Rebbi Shimon, however, does not entirely disregard the Derashah of Rebbi Yehudah (of "ba'Shemen, ba'Shamen"). Rebbi Shimon derives from the two words "ba'Shemen" that the Chalos and Rekikin are considered distinct to some degree, such that l'Chatchilah the Kemitzah should include both types of loaves, as if they are two separate Korbanos. Nevertheless, since the Torah does not separate them with the word "Korban," they may be brought together as a single Minchah, and, furthermore, if the Kohen took only one type of loaf as the Kemitzah, b'Di'eved the Kemitzah is valid.
Similarly, Rebbi Yehudah does not entirely disregard the Derashah of Rebbi Shimon (that since the verse calls both types of loaves a single "Korban," they may be brought together). The single word "Korban" teaches that they are considered identical to some degree. Therefore, although l'Chatchilah the Derashah of "ba'Shemen" teaches that the two types of loaves are considered distinct Korbanos, the Derashah of Rebbi Shimon teaches that if, b'Di'eved, they were brought together as one Korban, they are valid.

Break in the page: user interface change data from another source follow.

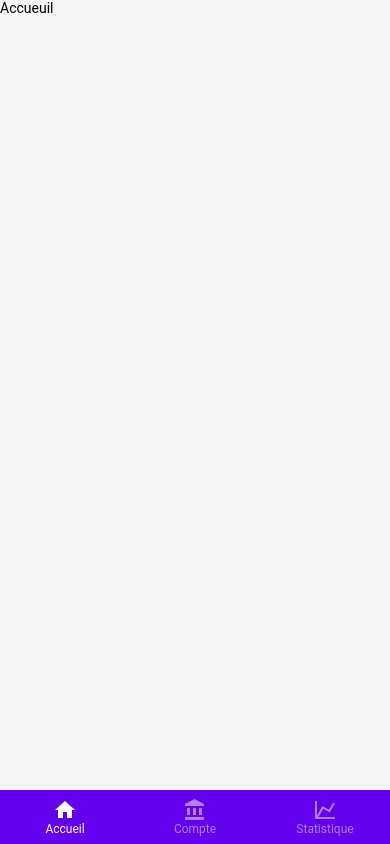
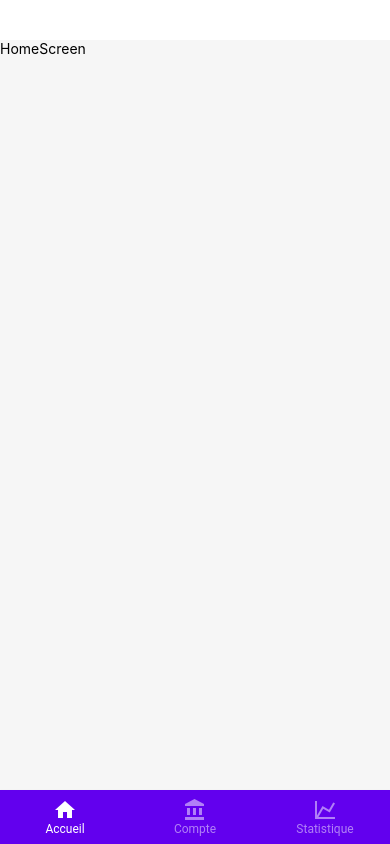
Before and after one commit to KIKI360NOSCOPE/Sequence-12, a React Native app in the folder exo/: screen / in a window 390 px wide. Built offline with nearby package versions, Linux system fonts and the light colour scheme.

Commit message:
ajout de la tabs navigation

```diff
--- a/exo/App.js
+++ b/exo/App.js
@@ -3,15 +3,19 @@ import { StyleSheet, Text, View } from 'react-native';
 import TabNavigator from '../exo/src/Navigation/TabsNavigator';
 import { Provider as PaperProvider } from 'react-native-paper';
 import { SafeAreaProvider } from 'react-native-safe-area-context';
+import { SafeAreaView } from 'react-native-safe-area-context';
 
 export default function App() {
   return (
     <SafeAreaProvider>
-      <View style={styles.container}>
-        <TabNavigator />
-        <StatusBar style="auto" />
-      </View>
+      <PaperProvider style={{ flex: 1 }}>
+        <View style={styles.container}>
+          <TabNavigator />
+          <StatusBar />
+        </View>
+      </PaperProvider>
     </SafeAreaProvider>
+
   );
 }
 
@@ -19,5 +23,6 @@ const styles = StyleSheet.create({
   container: {
     flex: 1,
     backgroundColor: '#fff',
+    marginTop: 40,
   },
 });
--- /dev/null
+++ b/exo/src/Screens/CompteScreen.js
@@ -0,0 +1,12 @@
+import { View, Text } from 'react-native'
+import React from 'react'
+
+const CompteScreen = () => {
+  return (
+    <View>
+      <Text>CompteScreen</Text>
+    </View>
+  )
+}
+
+export default CompteScreen
--- /dev/null
+++ b/exo/src/Screens/HomeScreen.js
@@ -0,0 +1,13 @@
+import { View, Text } from 'react-native'
+import React from 'react'
+
+
+const HomeScreen = () => {
+  return (
+    <View>
+      <Text>HomeScreen</Text>
+    </View>
+  )
+}
+
+export default HomeScreen
--- /dev/null
+++ b/exo/src/Screens/StatScreen.js
@@ -0,0 +1,12 @@
+import { View, Text } from 'react-native'
+import React from 'react'
+
+const StatScreen = () => {
+  return (
+    <View>
+      <Text>StatScreen</Text>
+    </View>
+  )
+}
+
+export default StatScreen
```
Also changed, not shown: exo/src/Navigation/TabsNavigator.js (+7 -3 lines).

This also seems to be the way that RASHI learns the Gemara. In the Gemara earlier (60a), Rav Papa says that "every place in the Mishnah [that mentions the different types of Menachos], ten are taught." The Gemara asks, "What is he teaching us?" The Gemara answers that Rav Papa is teaching that the Mishnah does not follow the view of Rebbi Shimon. Rashi explains that according to Rebbi Shimon, there are eleven types of Menachos, since there is one more type of Minchas Ma'afeh Tanur -- the type that consists of a mixture of Chalos and Rekikin.

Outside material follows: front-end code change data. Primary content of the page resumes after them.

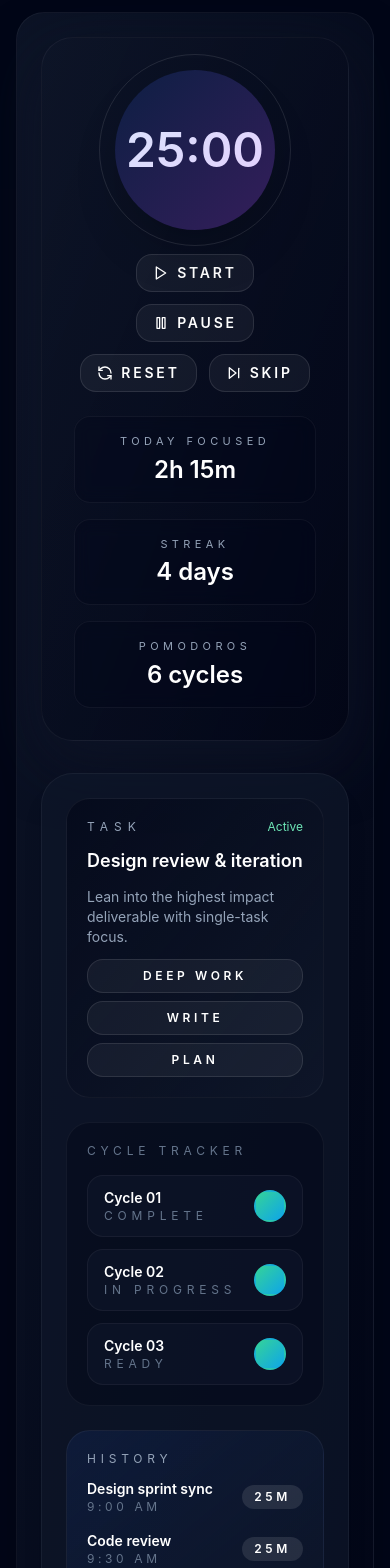
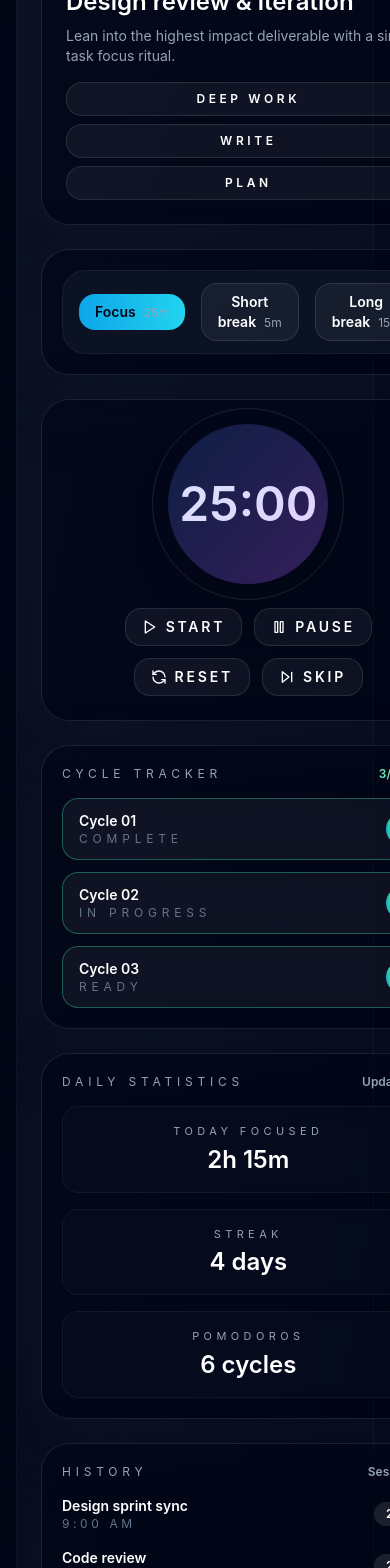
Before and after one commit to johnwick22012026-source/POMODORO, a React (Vite) app: page / in a window 390 px wide. Shown: the part 320-1888 px from the top of the page. Built offline with nearby package versions, Linux system fonts and the light colour scheme.

Commit message:
feat(POMO-39): Build responsive premium dashboard shell with dominant timer centerpiece — src/App.tsx

```diff
--- a/src/App.tsx
+++ b/src/App.tsx
@@ -1,8 +1,8 @@
 import { useLayoutEffect } from 'react'
+import DashboardShell from './components/DashboardShell'
 import Header from './components/Header'
 import SessionTabs from './components/SessionTabs'
 import TimerDisplay from './components/TimerDisplay'
-import DashboardShell from './components/DashboardShell'
 import { usePersistedState } from './hooks/usePersistedState'
 
 type ThemeMode = 'light' | 'dark'
@@ -46,82 +46,75 @@ export default function App() {
     ? 'min-h-screen bg-slate-950/40 py-8 text-white'
     : 'min-h-screen bg-slate-50/80 py-8 text-slate-900'
 
-  const focusPanelClass = isDark
-    ? 'flex flex-1 flex-col gap-6 rounded-[32px] border border-white/5 bg-gradient-to-br from-slate-900/60 to-slate-950/80 p-8 shadow-[0_20px_60px_rgba(15,23,42,0.65)]'
-    : 'flex flex-1 flex-col gap-6 rounded-[32px] border border-slate-200/60 bg-gradient-to-br from-slate-100/80 to-white/90 p-8 shadow-[0_20px_60px_rgba(15,23,42,0.18)]'
+  const sectionClass = isDark
+    ? 'rounded-[28px] border border-white/10 bg-slate-950/70 shadow-[0_25px_60px_rgba(15,23,42,0.65)]'
+    : 'rounded-[28px] border border-slate-200/70 bg-white/90 shadow-[0_20px_50px_rgba(15,23,42,0.15)]'
 
-  const secondaryPanelClass = isDark
-    ? 'flex flex-1 flex-col gap-6 rounded-[32px] border border-white/5 bg-slate-900/70 p-6 shadow-xl'
-    : 'flex flex-1 flex-col gap-6 rounded-[32px] border border-slate-200/60 bg-white/90 p-6 shadow-xl'
-
-  const taskCardClass = isDark
-    ? 'space-y-3 rounded-3xl border border-white/5 bg-gradient-to-br from-slate-950/60 to-slate-900/80 p-5'
-    : 'space-y-3 rounded-3xl border border-slate-200/60 bg-gradient-to-br from-slate-50/80 to-white/70 p-5'
-
-  const cycleCardClass = isDark
-    ? 'space-y-4 rounded-3xl border border-white/5 bg-slate-950/40 p-5'
-    : 'space-y-4 rounded-3xl border border-slate-200/60 bg-slate-50/80 p-5'
-
-  const historyCardClass = isDark
-    ? 'space-y-3 rounded-3xl border border-white/5 bg-gradient-to-br from-blue-600/10 to-slate-900/60 p-5'
-    : 'space-y-3 rounded-3xl border border-slate-200/60 bg-gradient-to-br from-sky-200/40 to-slate-50/80 p-5'
+  const accentBorder = isDark ? 'border-emerald-400/40' : 'border-sky-300/50'
 
   return (
-    <div className={`${pageClass} transition-colors duration-300`}
->
+    <div className={`${pageClass} transition-colors duration-300`}>
       <div className="mx-auto flex min-h-screen max-w-6xl flex-col gap-6 px-4">
         <Header theme={theme} onToggleTheme={toggleTheme} />
-        <SessionTabs />
         <DashboardShell>
-          <div className="flex flex-col gap-8 lg:flex-row">
-            <section className={focusPanelClass}>
-              <TimerDisplay />
-              <div className="grid gap-4 sm:grid-cols-3">
-                {stats.map((stat) => (
-                  <article
-                    key={stat.label}
-                    className={`flex flex-col gap-1 rounded-2xl border border-white/5 p-4 text-center backdrop-blur ${
-                      isDark ? 'bg-slate-950/30 text-white' : 'bg-white/70 text-slate-900 border-slate-200/40'
-                    }`}
+          <div className="grid w-full gap-6 lg:grid-cols-[0.95fr_1.05fr] lg:gap-8">
+            <section
+              className={`${sectionClass} p-6 space-y-4 order-1 lg:order-1 lg:col-start-1 lg:row-start-1`}
             >
-                    <p className="text-[11px] uppercase tracking-[0.4em] text-slate-400">{stat.label}</p>
-                    <p className="text-2xl font-semibold">{stat.value}</p>
-                  </article>
-                ))}
-              </div>
-            </section>
-            <section className={secondaryPanelClass}>
-              <article className={taskCardClass}>
               <div className="flex items-center justify-between">
                 <p className="text-xs uppercase tracking-[0.5em] text-slate-400">Task</p>
-                  <span className="text-xs text-emerald-300">Active</span>
+                <span className="text-xs font-semibold text-emerald-300">Active</span>
               </div>
-                <h2 className="text-lg font-semibold">Design review &amp; iteration</h2>
-                <p className="text-sm text-slate-400">Lean into the highest impact deliverable with single-task focus.</p>
+              <div className="space-y-2">
+                <h2 className="text-2xl font-semibold">Design review & iteration</h2>
+                <p className="text-sm text-slate-400">
+                  Lean into the highest impact deliverable with a single-task focus ritual.
+                </p>
+              </div>
               <div className="grid gap-2 sm:grid-cols-3">
                 {focusPresets.map((preset) => (
                   <button
                     key={preset}
-                      className={`rounded-2xl border px-4 py-2 text-xs font-semibold uppercase tracking-[0.3em] transition hover:border-sky-400/80 ${
-                        isDark ? 'border-white/10 bg-white/5 text-white' : 'border-slate-200/60 bg-white/90 text-slate-900'
+                    type="button"
+                    className={`rounded-2xl border px-4 py-2 text-xs font-semibold uppercase tracking-[0.3em] transition ${
+                      isDark
+                        ? 'border-white/10 bg-white/5 text-white'
+                        : 'border-slate-200/60 bg-slate-50 text-slate-900'
                     }`}
-                      type="button"
                   >
                     {preset}
                   </button>
                 ))}
               </div>
-              </article>
-              <article className={cycleCardClass}>
-                <p className="text-xs uppercase tracking-[0.4em] text-slate-500">Cycle tracker</p>
+            </section>
+
+            <section
+              className={`order-2 lg:order-2 lg:col-start-1 ${sectionClass} p-5 lg:p-6`}
+            >
+              <SessionTabs />
+            </section>
+
+            <section
+              className={`order-3 lg:order-3 lg:col-start-2 ${sectionClass} p-6 flex flex-col justify-center lg:min-h-[520px]`}
+            >
+              <TimerDisplay />
+            </section>
+
+            <section
+              className={`${sectionClass} space-y-4 p-5 order-4 lg:order-4 lg:col-start-1`}
+            >
+              <div className="flex items-center justify-between">
+                <p className="text-xs uppercase tracking-[0.4em] text-slate-400">Cycle tracker</p>
+                <span className={`text-xs font-semibold ${isDark ? 'text-emerald-300' : 'text-sky-500'}`}>
+                  3/4 today
+                </span>
+              </div>
               <div className="space-y-3">
                 {cycles.map((cycle) => (
                   <div
                     key={cycle.label}
-                      className={`flex items-center justify-between rounded-2xl px-4 py-3 ${
-                        isDark
-                          ? 'border border-white/5 bg-slate-900/60'
-                          : 'border border-slate-200/50 bg-white/90 text-slate-900'
+                    className={`flex items-center justify-between rounded-2xl px-4 py-3 border ${accentBorder} bg-white/5 backdrop-blur ${
+                      isDark ? 'bg-slate-900/60 text-white' : 'bg-white/90 text-slate-900'
                     }`}
                   >
                     <div className="flex flex-col">
@@ -132,9 +125,37 @@ export default function App() {
                   </div>
                 ))}
               </div>
+            </section>
+
+            <section
+              className={`${sectionClass} space-y-4 p-5 order-5 lg:order-5 lg:col-start-1`}
+            >
+              <div className="flex items-center justify-between">
+                <p className="text-xs uppercase tracking-[0.4em] text-slate-400">Daily statistics</p>
+                <span className="text-xs font-semibold text-slate-400">Updated live</span>
+              </div>
+              <div className="grid gap-4 sm:grid-cols-3">
+                {stats.map((stat) => (
+                  <article
+                    key={stat.label}
+                    className={`flex flex-col gap-1 rounded-2xl border border-white/5 p-4 text-center backdrop-blur ${
+                      isDark ? 'bg-slate-900/30 text-white' : 'bg-white/70 text-slate-900 border-slate-200/40'
+                    }`}
+                  >
+                    <p className="text-[11px] uppercase tracking-[0.4em] text-slate-400">{stat.label}</p>
+                    <p className="text-2xl font-semibold">{stat.value}</p>
                   </article>
-              <article className={historyCardClass}>
+                ))}
+              </div>
+            </section>
+
+            <section
+              className={`${sectionClass} space-y-4 p-5 order-6 lg:order-6 lg:col-start-1`}
+            >
+              <div className="flex items-center justify-between">
                 <p className="text-xs uppercase tracking-[0.4em] text-slate-400">History</p>
+                <span className="text-xs font-semibold text-slate-400">Session log</span>
+              </div>
               <div className="space-y-4">
                 {history.map((entry) => (
                   <div key={entry.time} className="flex items-center justify-between">
@@ -152,7 +173,6 @@ export default function App() {
                   </div>
                 ))}
               </div>
-              </article>
             </section>
           </div>
         </DashboardShell>
```
Lines whose indentation alone changed are shown as unchanged.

The CHIDUSHIM U'VI'URIM offers a different explanation. He says that according to Rebbi Shimon, there are actually only nine Menachos. Since Rebbi Shimon maintains that Chalos and Rekikin are not distinct Korbanos, a Minchah comprised of ten Chalos and a Minchah comprised of ten Rekikin are considered the same type of Minchah and do not count as separate Menachos.
Why does Rashi not learn this way? The answer is that since, l'Chatchilah, one should perform the Kemitzah with both types of loaves because, to some degree, they are considered separate Korbanos, they are similarly considered separate Korbanos with regard to numbering them. Although they may be combined to make a single Korban, it is still not exactly the same as a Minchah that is comprised completely of Chalos or completely of Rekikin. This is why Rashi says that according to Rebbi Shimon there are eleven types of Menachos. (Mordechai Zvi Dicker)